The first Indy 500 race was held on Memorial Day in 1911. The winner that day was one Ray Harroun. He had seen someone using a rear view mirror on a horse-drawn vehicle, and decided to fit one on his Marmon “Wasp” motor car. Supposedly, that was the first ever use of a rear view mirror on a motor vehicle.
43. From the beginning: Lat. : AB OVO
Ab ovo translates literally as “from the egg”.
46. Poker variety : HOLD ‘EM
The official birthplace of the incredibly popular poker game of Texas Hold ‘Em is Robstown, Texas, where the game dates back to the early 1900s. The game was in introduced into Las Vegas in 1967 by a group of Texan enthusiasts, including Doyle Brunson, a champion often seen playing on TV today. Doyle Brunson published a poker strategy guide in 1978, and this really helped increase the popularity of the game. But it was the inclusion the Texas Hold ‘Em in the television line-up that really gave the game its explosive surge in popularity, with the size of the prize money just sky-rocketing.
52. Org. protecting individual rights : ACLU
The American Civil Liberties Union (ACLU) is actually made up of two non-profits. The ACLU foundation focuses on litigation and communication, whereas the arm known as the American Civil Liberties Union focuses on lobbying, mainly in Washington DC. The ACLU has its roots in the First World War, providing legal advice and support to conscientious objectors.

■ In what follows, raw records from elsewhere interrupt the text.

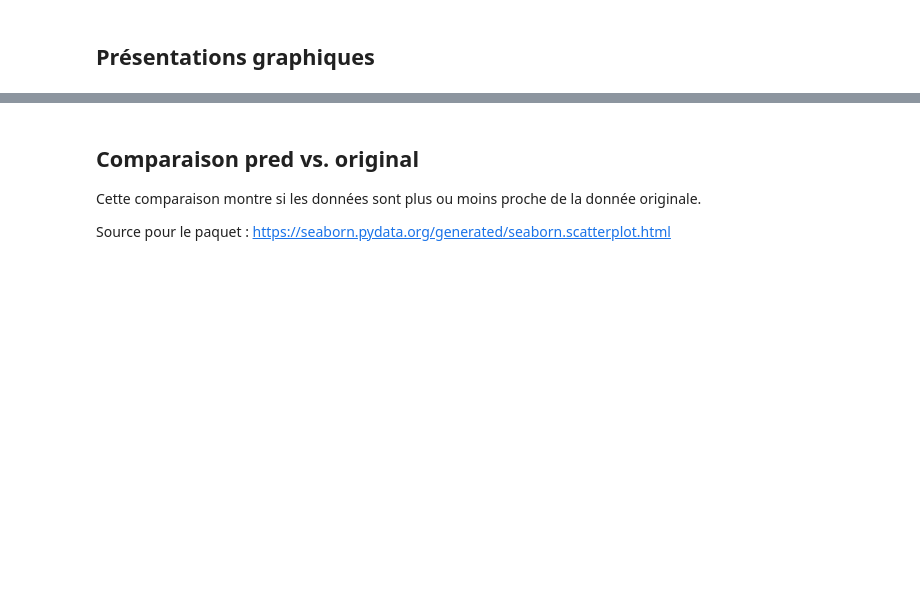
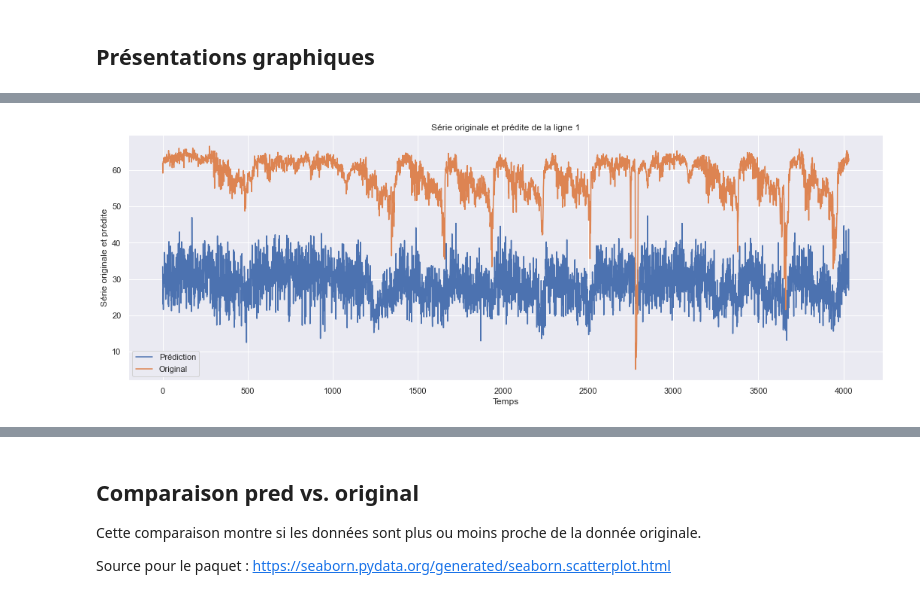
Before and after one commit to antoML/sysfac, a Jupyter notebook: 00_resultats.ipynb, the cells around one changed output, grey strips where cells are left out. Saved outputs shown, nothing was run; the diff lists cells and outputs as text; code cells hidden in the pictures; blank space fills up the shorter version.

```diff
--- a/00_resultats.ipynb
+++ b/00_resultats.ipynb
@@ -79,18 +76,2 @@ print((rmse, mape))
 # %% [markdown]
 ## Présentations graphiques
-# %%
-y1_original = matrice_complet[1, ]
-y1_pred = matrice_pred[1, ]
-list_data1 = [y1_original, y1_pred]
-
-y2_original = matrice_complet[2, ]
-y2_pred = matrice_pred[2, ]
-list_data2 = [y2_original, y2_pred]
-
-y3_original = matrice_complet[3, ]
-y3_pred = matrice_pred[3, ]
-list_data3 = [y3_original, y3_pred]
-
-y4_original = matrice_complet[4, ]
-y4_pred = matrice_pred[4, ]
-list_data4 = [y4_original, y4_pred]
@@ -124,0 +125,11 @@ plt.show()
+# %%
+## Première ligne
+fig = plt.figure(figsize=(18, 6))
+ax = sns.lineplot(data=list_data1, dashes=False)
+ax.set_xlabel('Temps')
+ax.set_ylabel('Série originale et prédite')
+ax.legend(['Prédiction', 'Original'])
+ax.set_title('Série originale et prédite de la ligne 1')
+plt.show()
+# %% [output]
+[figure, added]
```
Also changed, not shown: parts of 22 cells of this notebook, 29 other files.
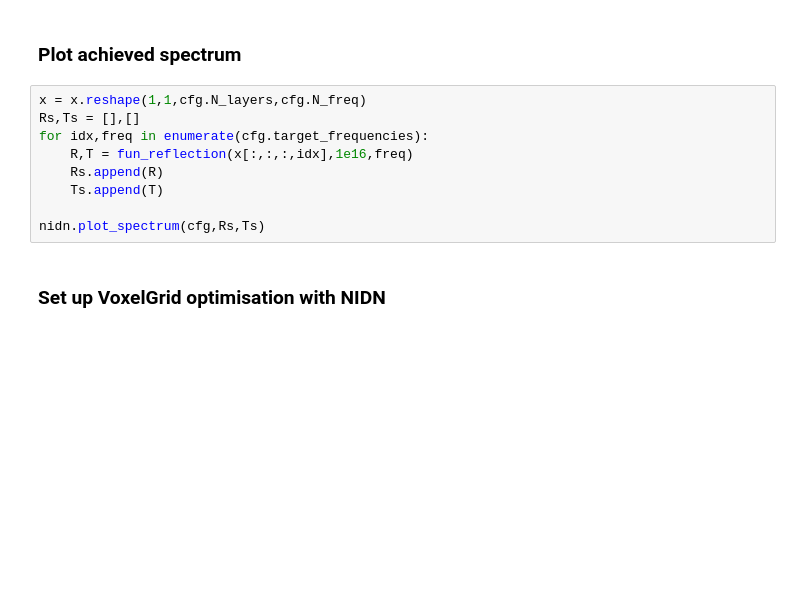
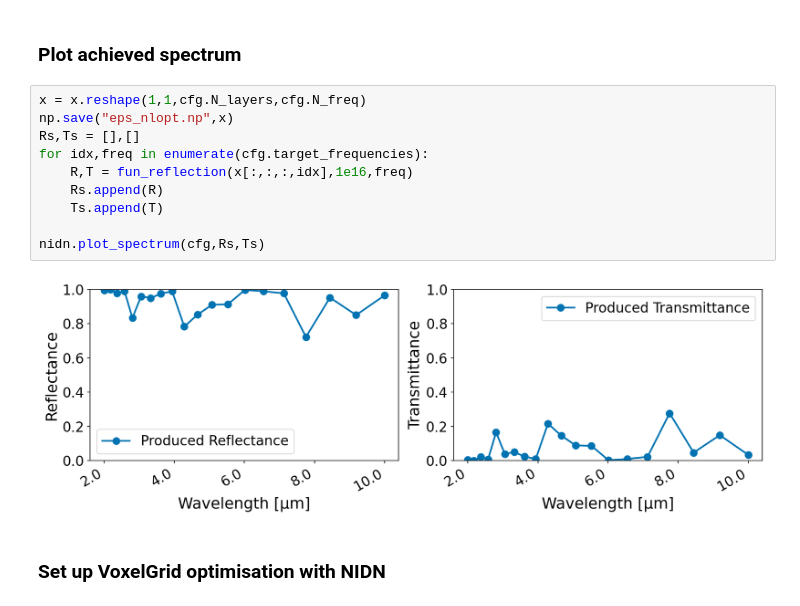
Before and after one commit to esa/NIDN, a Jupyter notebook: notebooks/Paper Results/5 - Inversion Comparison.ipynb, the cells around one changed output. Saved outputs shown, nothing was run; the diff lists cells and outputs as text; blank space fills up the shorter version.

```diff
--- a/notebooks/Paper Results/5 - Inversion Comparison.ipynb
+++ b/notebooks/Paper Results/5 - Inversion Comparison.ipynb
@@ -148,13 +171,16 @@ x = opt.optimize(init)
 ### Plot achieved spectrum
 # %%
 x = x.reshape(1,1,cfg.N_layers,cfg.N_freq)
+np.save("eps_nlopt.np",x)
 Rs,Ts = [],[]
 for idx,freq in enumerate(cfg.target_frequencies):
     R,T = fun_reflection(x[:,:,:,idx],1e16,freq)
     Rs.append(R)
     Ts.append(T)
 
 nidn.plot_spectrum(cfg,Rs,Ts)
+# %% [output]
+[figure, added]
 # %% [markdown]
 ### Set up VoxelGrid optimisation with NIDN
 # %%
```
Also changed, not shown: parts of 14 cells of this notebook, 1 other file.
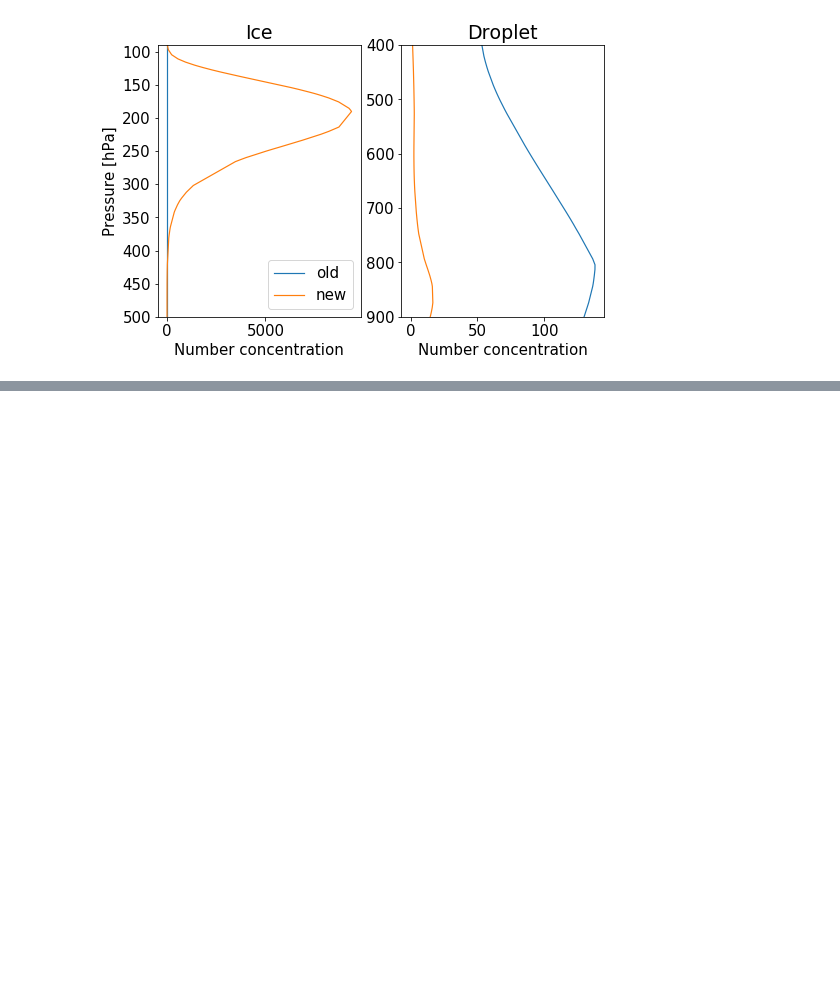
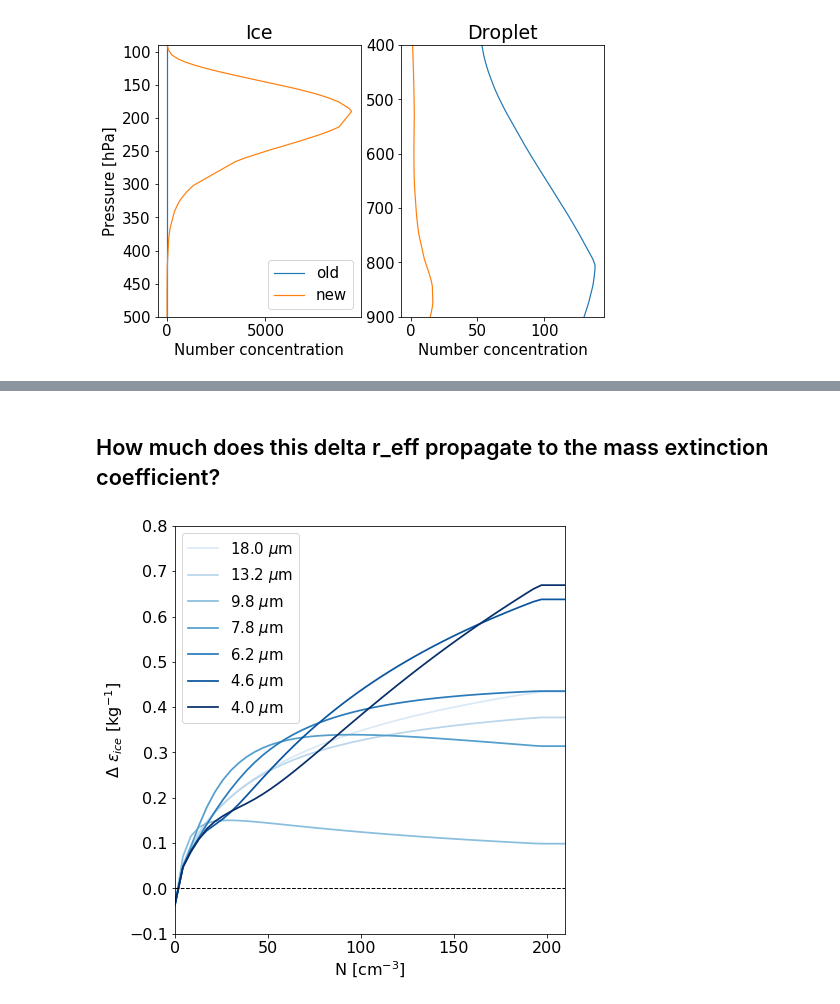
Before and after one commit to sylviasullivan/ice-microp-rad, a Jupyter notebook: rad/reff_fix.ipynb, the cells around one changed output, grey strips where cells are left out. Cells and saved outputs as stored; diff of their text form; code cells hidden in the pictures; blank space fills up the shorter version.

```diff
--- a/rad/reff_fix.ipynb
+++ b/rad/reff_fix.ipynb
@@ -363,0 +428,44 @@ for i, axes in enumerate(ax.reshape(-1)):
+# %% [markdown]
+## How much does this delta r_eff propagate to the mass extinction coefficient?
+# %%
+cldopt = xr.open_dataset('/work/bb1018/b380873/rrtm/rrtm_cldopt.nc')
+wavel = cldopt.wavelength
+waven = cldopt.wavenumber
+ri = cldopt.re_crystal
+# 30 wavelengths, 61 effective radii
+kappa = cldopt.extinction_per_mass_crystal
+fs = 16
+
+# Generate an interpolation function kappa = f(reff)
+cubic_interp = interp1d(ri,kappa,kind='cubic')
+wavel_sub = np.arange(2,16,2)
+cmapz = [cm.Blues(np.linspace(0,1,len(wavel_sub)+1)), cm.Purples(np.linspace(0,1,len(wavel_sub))+1),\
+         cm.Greens(np.linspace(0,1,len(wavel_sub))+1), cm.Reds(np.linspace(0,1,len(wavel_sub))+1)]
+ls = ['-','-.','--','.']
+fig = plt.figure(figsize=(7,7.5))
+for c, r_new, r_old in zip([0],re_new, re_old):
+    # Where r_new or r_old are less than the tabulated minimum set them to min.
+    r_new[np.argwhere((r_new < np.nanmin(ri)))[:,0]] = np.nanmin(ri)
+    r_old[np.argwhere((r_old < np.nanmin(ri)))[:,0]] = np.nanmin(ri)
+
+    # Where r_new or r_old are greater than the tabulated maximum set them to max.
+    r_new[np.argwhere((r_new > np.nanmax(ri)))[:,0]] = np.nanmax(ri)
+    r_old[np.argwhere((r_old > np.nanmax(ri)))[:,0]] = np.nanmax(ri)
+
+    # Interpolate the r_new and r_old values onto the fixed RRTM kappa = f(reff) function.
+    kappa_new_cubic = cubic_interp(r_new)
+    kappa_old_cubic = cubic_interp(r_old)
+    for indx, i in enumerate(wavel_sub):
+        plt.plot(N,kappa_new_cubic[i] - kappa_old_cubic[i],linewidth=1.75,linestyle=ls[c],\
+                 label='{0:3.1f}'.format(wavel[i].values)+r' $\mu$m',color=cmapz[c][indx+1])
+
+plt.plot([0,210],[0,0],linewidth=1,linestyle='--',color='k')
+plt.gca().set_xlim([0,210])
+plt.gca().set_ylim([-0.1,0.8])
+plt.gca().set_xlabel(r'N [cm$^{-3}$]',fontsize=fs)
+plt.gca().set_ylabel('$\Delta$ $\epsilon_{ice}$ [kg$^{-1}$]',fontsize=fs)
+plt.gca().tick_params('both',labelsize=fs)
+plt.legend(loc='upper left',fontsize=fs-1)
+fig.savefig('../output/delta-epsilon_ice.pdf',bbox_inches='tight')
+# %% [output]
+[figure, added]
```
Also changed, not shown: parts of 5 cells of this notebook, 5 other files.
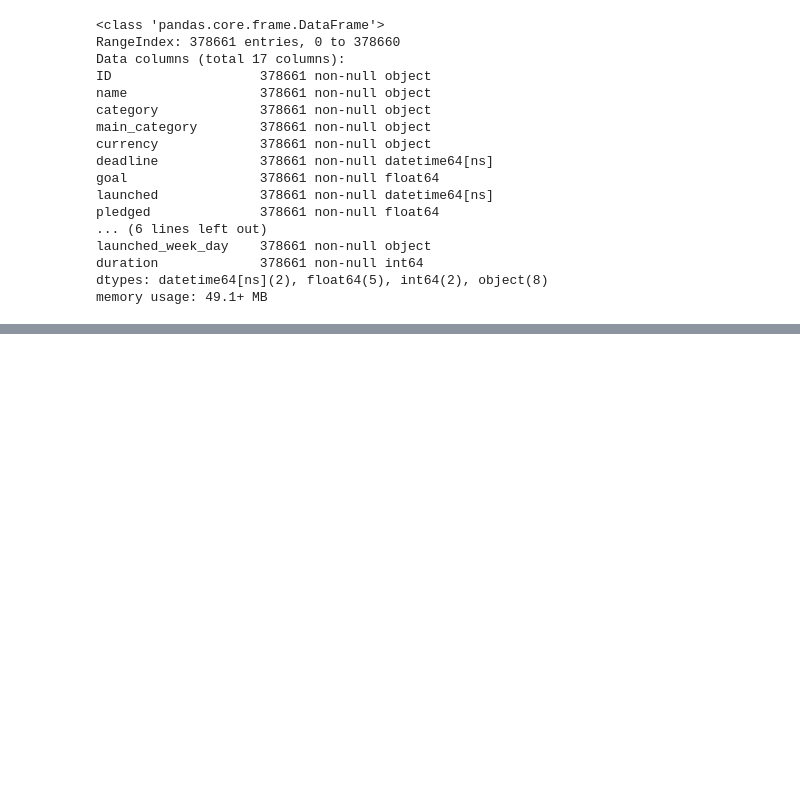
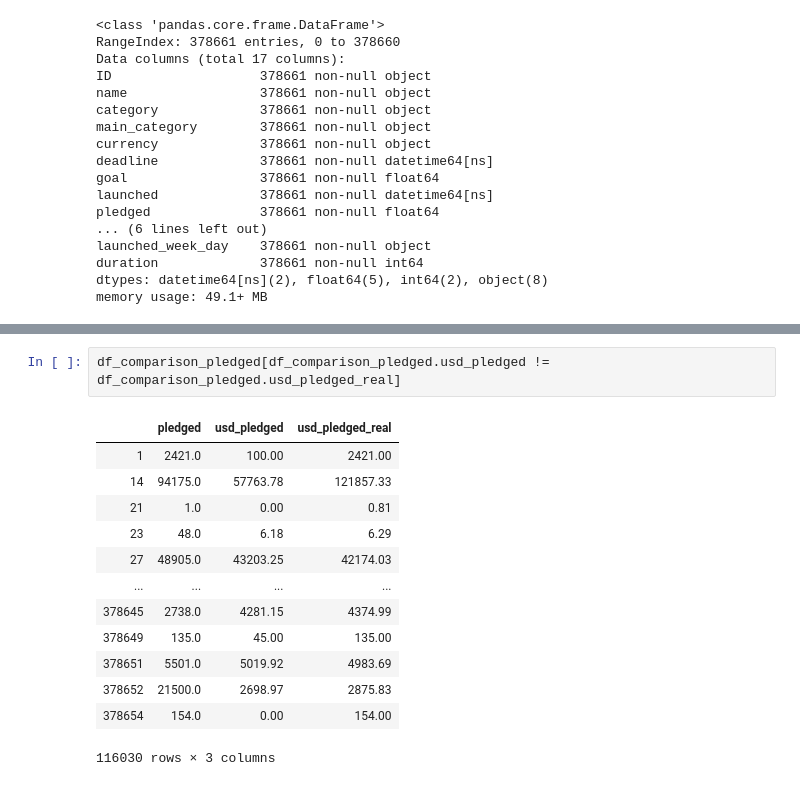
Before and after one commit to Nstrzelczyk/Kickstarter_Practice_Data_Science, a Jupyter notebook: ks_prepering_data.ipynb, the cells around one changed output, grey strips where cells are left out. Drawn from its saved outputs; the diff is of its cells as text; blank space fills up the shorter version.

```diff
--- a/ks_prepering_data.ipynb
+++ b/ks_prepering_data.ipynb
@@ -167,0 +203,16 @@ memory usage: 49.1+ MB
+# %%
+df_comparison_pledged[df_comparison_pledged.usd_pledged != df_comparison_pledged.usd_pledged_real]
+# %% [output]
+|  | pledged | usd_pledged | usd_pledged_real |
+| 1 | 2421.0 | 100.00 | 2421.00 |
+| 14 | 94175.0 | 57763.78 | 121857.33 |
+| 21 | 1.0 | 0.00 | 0.81 |
+| 23 | 48.0 | 6.18 | 6.29 |
+| 27 | 48905.0 | 43203.25 | 42174.03 |
+| ... | ... | ... | ... |
+| 378645 | 2738.0 | 4281.15 | 4374.99 |
+| 378649 | 135.0 | 45.00 | 135.00 |
+| 378651 | 5501.0 | 5019.92 | 4983.69 |
+| 378652 | 21500.0 | 2698.97 | 2875.83 |
+| 378654 | 154.0 | 0.00 | 154.00 |
+116030 rows × 3 columns
```
Also changed, not shown: parts of 6 cells of this notebook.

54. Literary Wolfe : NERO
Nero Wolfe is a fictional detective and the hero of many stories published by author Rex Stout. There are 33 Nero Wolfe novels for you to read, and 39 short stories. There are also movie adaptations of two of the novels: ” Meet Nero Wolfe” (1936) which features a young Rita Hayworth, and “The League of Frightened Men” (1937).
55. “___ are for kids” (ad slogan) : TRIX
Trix is a corn-based breakfast cereal that has been around since 1954, produced by General Mills. Ads for the cereal feature Trix Rabbit, who would try hard to get hold of bowls of the cereal. He would always get caught though, and be admonished with, “Silly rabbit, Trix are for kids!” With 46% sugar content, the rabbit probably wouldn’t have liked it anyway …